23. In how many ways can the letters of the word GLACIER be arranged?
24. A four-member committee is to be formed from a twelve-member board. In how many ways can it be formed?
27. In how many ways can nine different books be arranged on a shelf?
29. How many five-card poker hands can be dealt consisting of three queens and a pair?
30. In how many ways can a six-letter security password be formed from letters of the alphabet if no letter is repeated?

Solve the following problems.
34. In how many ways can five people line up at a checkpoint counter in a supermarket?
37. In how many ways can a member of a hiring committee select 3 of 12 job applicants for further consideration?
40. Find the number of distinguishable permutations that can be formed from the letters of the word PHILIPPINES.
42. In how many ways can five people boarding a bus be seated if the bus has eight vacant seats?
46. Book Selections. A student is given a reading list of ten books from which he must select two for an outside reading requirement. In how many ways can he make his selections?
52. Car Pools. A company car that has a seating capacity of six is used by six employees who have formed a car pool. If only four of these employees can drive, how many possible seating arrangements are there for the group?
53. Book Displays. At a college library, three mathematics books, four social science books, and three biology books are displayed on a shelf.
a. In how many ways can the ten books be arranged on the shelf?
b. In how many ways can the ten books be arranged on the shelf if books on the same subject are placed together?
54. Seating. In how many ways can four married couples attending a concert be seated in a row of eight seats if
a. There are no restrictions?
b. Each married couple is seated together?
c. The members of each sex are seated together?

62. Exams. A student taking an exam is required to answer exactly 10 out of 15 questions.
a. In how many ways can the 10 questions be selected?
b. In how many ways can the 10 questions be selected if exactly 2 of the first 3 questions must be answered?

1. Assume you have ten (10) very expensive, leather bound books (all different authors) and you want to display these books on your fireplace mantle, but you are unsure how you want to arrange the books (by author, by height, year published, value . . . ). How many different ways can you arrange the books?
2. Assume you re

If you assume {v1, v2, ..., vk} and , and you also assume {v1, v2, ..., vk} are linearly independent and {v1, v2, ..., vk, w} are linearly dependent. How would you show that w can be uniquely expressed as a linear combination of {v1, v2, ..., vk}?
Also, if the zero vector is included among the vectors {v1, v2, ..., vk}, w

A typical "combination" lock is opened with the correct sequence of three numbers between 0 and 49 inclusive. (A number can be used more than once.) What is the probability of guessing those three numbers and opening the lock with the first try?

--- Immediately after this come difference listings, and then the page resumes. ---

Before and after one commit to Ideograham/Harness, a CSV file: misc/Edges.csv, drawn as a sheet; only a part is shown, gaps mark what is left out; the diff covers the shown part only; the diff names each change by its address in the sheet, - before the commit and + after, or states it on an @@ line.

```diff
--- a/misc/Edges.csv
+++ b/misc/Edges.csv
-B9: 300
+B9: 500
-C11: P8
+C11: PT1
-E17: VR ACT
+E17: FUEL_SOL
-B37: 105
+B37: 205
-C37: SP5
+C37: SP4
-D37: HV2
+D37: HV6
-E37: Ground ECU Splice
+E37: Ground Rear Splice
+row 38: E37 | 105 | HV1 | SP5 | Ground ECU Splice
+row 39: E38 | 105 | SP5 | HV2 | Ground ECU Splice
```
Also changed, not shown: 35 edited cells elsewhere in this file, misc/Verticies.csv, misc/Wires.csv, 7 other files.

If T: U รข?' V is any linear transformation from U to V and B = {u 1, u 2, ..., u n} is a basis for U, then set T(B) = {T(u 1), T(u 2), ... T(u n)}
a. spans V
b. spans U
c. is a basis for V
d. is linearly independent
e. spans the range of T

Is one of the portfolio's expected return not in line with the fractor model relationship? Which one? Can you construct a combination of the other two portfolios that has the same factor sensitivity as the "out-of-line" portfolio? What is the expected return of that combination? What action would you expect investors to take wit

Can someone help me with this problem? I have attempted to answer Question A and would like for someone to tell me if I have answered it correctly. Part B of the question is asking for a graph and I can not get this to graph correctly. Part C and D is aking questions related to the graph. If someone can show me or assist me

I need help with these 6 problems
Section 8.1 #14
Section 8.2 #20,46
Section 8.3 #26
Section 8.4 #8,16
14. A menu offers a choice of 3 salads, 8 main dishes, and 5
desserts. How many different meals consisting of one
salad, one main dish, and one dessert are possible?
20. A group of 3 students is to be selected fro